Chief Economic Strategist Managing Director

The views expressed herein are those of Kent Engelke and do not necessarily reflect those of Capitol Securities Management. Any opinions expressed are statements of judgment on this date and are subject to certain risks and uncertainties which could cause actual results to differ materially from those currently anticipated or projected. Any future dividends, interest, yields and event dates listed may be subject to change. An investor cannot invest in an index, and its returns are not indicative of the performance of any specific investment. Past performance is not indicative of future results. This material is being provided for informational purposes only. Any information should not be deemed a recommendation to buy, hold or sell any security. Certain information has been obtained from third-party sources we consider reliable, but we do not guarantee that such information is accurate or complete. This report is not a complete description of the securities, markets, or developments referred to in this material and does not include all available data necessary for making an investment decision. Prior to making an investment decision, please consult with your financial advisor about your individual situation. Investing involves risk and you may incur a profit or loss regardless of strategy selected. There is no guarantee that the statements, opinions or forecasts provided herein will prove to be correct.
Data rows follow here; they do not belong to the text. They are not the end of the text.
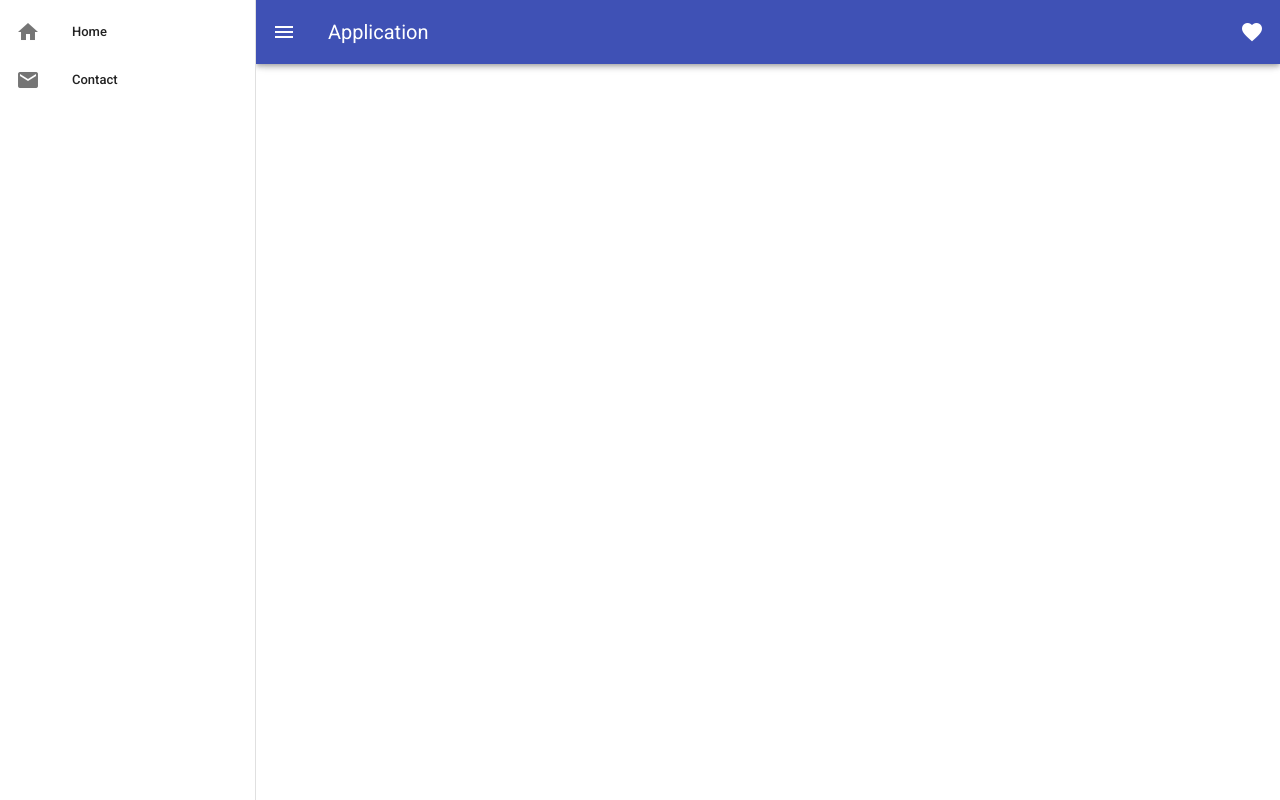
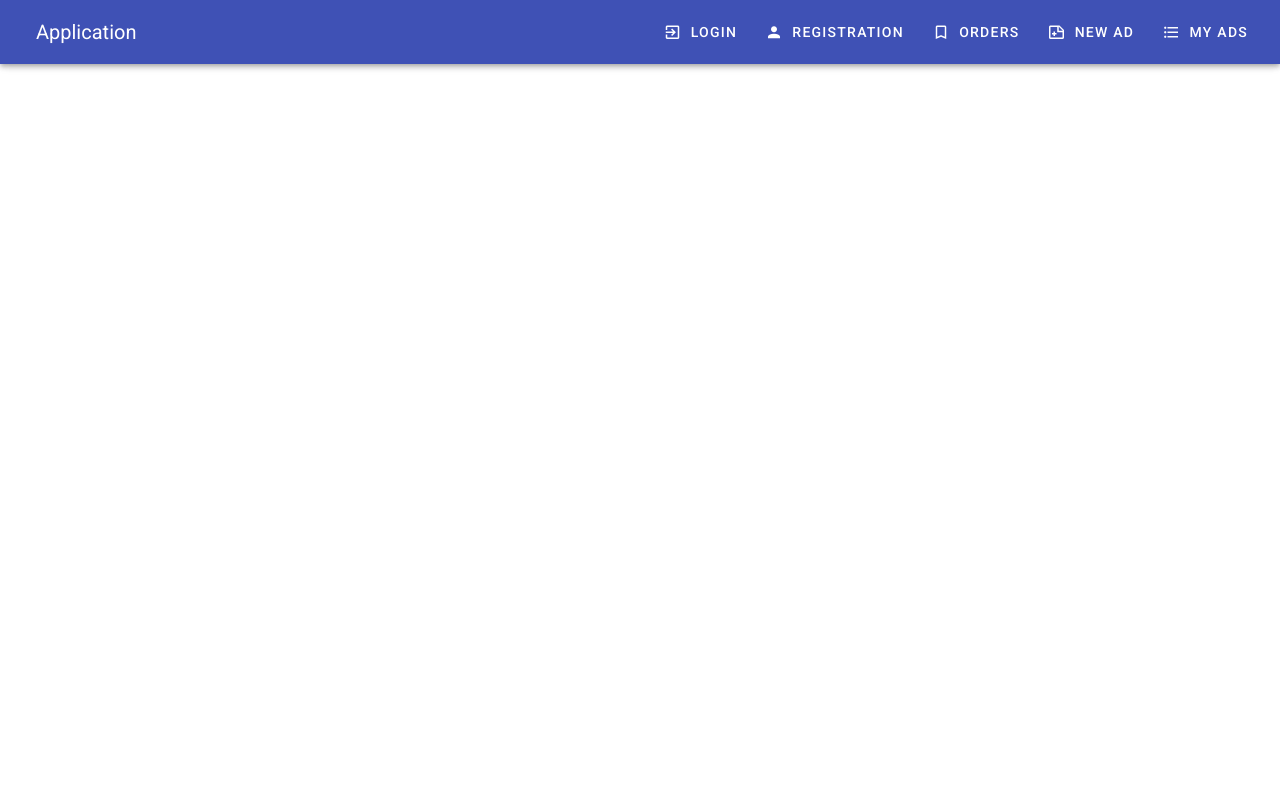
Before and after one commit to asperXx/spa-application, a Vue app: page / in a window 1280 px wide. Built offline with nearby package versions, Linux system fonts and the light colour scheme.

Commit message:
add adapt navbar and app-bar

```diff
--- a/package.json
+++ b/package.json
@@ -10,7 +10,7 @@
   "dependencies": {
     "core-js": "^3.6.5",
     "vue": "^2.6.11",
-    "vue-router": "^3.3.2",
+    "vue-router": "^3.3.4",
     "vuetify": "^2.2.32",
     "vuex": "^3.4.0"
   },
--- a/src/App.vue
+++ b/src/App.vue
@@ -1,37 +1,46 @@
 <template>
   <v-app id="inspire">
-    <v-navigation-drawer v-model="drawer" app>
-      <v-list dense>
-        <v-list-item link>
+    <v-navigation-drawer v-model="drawer" app clipped class="hidden-lg-and-up">
+      <v-list dense >
+        <v-list-item
+        v-for="link in links"
+        :key="link.title"
+        :to="link.url"
+        >
           <v-list-item-action>
-            <v-icon>mdi-home</v-icon>
+            <v-icon>{{link.icon}}</v-icon>
           </v-list-item-action>
           <v-list-item-content>
-            <v-list-item-title>Home</v-list-item-title>
+            <v-list-item-title>{{link.title}}</v-list-item-title>
           </v-list-item-content>
         </v-list-item>
-        <v-list-item link>
-          <v-list-item-action>
-            <v-icon>mdi-email</v-icon>
-          </v-list-item-action>
-          <v-list-item-content>
-            <v-list-item-title>Contact</v-list-item-title>
-          </v-list-item-content>
-        </v-list-item>
+
       </v-list>
     </v-navigation-drawer>
 
-    <v-app-bar app color="indigo" dark>
-      <v-app-bar-nav-icon @click.stop="drawer = !drawer"></v-app-bar-nav-icon>
+    <v-app-bar app clipped-left color="indigo" dark >
+      <v-app-bar-nav-icon @click.stop="drawer = !drawer" class="hidden-md-and-up"></v-app-bar-nav-icon>
       <v-toolbar-title>Application</v-toolbar-title>
       <v-spacer></v-spacer>
-      <v-btn icon>
-        <v-icon>mdi-heart</v-icon>
+      <v-toolbar-items class="hidden-sm-and-down">
+      <v-btn text
+      v-for="link in links"
+      :key="link.title"
+      :to="link.url"
+      >
+        <v-icon left>{{link.icon}}</v-icon>
+        {{link.title}}
       </v-btn>
+      </v-toolbar-items>
     </v-app-bar>
 
-    <v-main></v-main>
-    <!-- <router-view></router-view> -->
+    <v-main>
+      <v-container class="fill-height" fluid>
+        <v-row align="center" justify="center">
+          <router-view />
+        </v-row>
+      </v-container>
+    </v-main>
   </v-app>
 </template>
 
@@ -45,7 +54,14 @@ export default {
   components: {},
 
   data: () => ({
-    drawer: null
+    drawer: null,
+    links: [
+      {title:'Login', icon: 'mdi-exit-to-app', url:'/login'},
+      {title:'Registration', icon: 'mdi-account', url:'/registration'},
+      {title:'Orders', icon: 'mdi-bookmark-outline', url:'/orders'},
+      {title:'New ad', icon: 'mdi-note-plus-outline', url:'/new'},
+      {title:'My ads', icon: 'mdi-format-list-bulleted', url:'/list'}
+    ]
   })
 };
 </script>
--- /dev/null
+++ b/src/router/index.js
@@ -0,0 +1,8 @@
+import Vue from 'vue';
+import Router from 'vue-router';
+
+Vue.use(Router);
+
+export default new Router({
+    router: []
+});
```
Also changed, not shown: src/main.js (+9 -4 lines), 1 other file (tests, documents, lock files or other folders).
If you would like to unsubscribe from this e-mail distribution, please reply to this e-mail and indicate that you wish to unsubscribe in your response.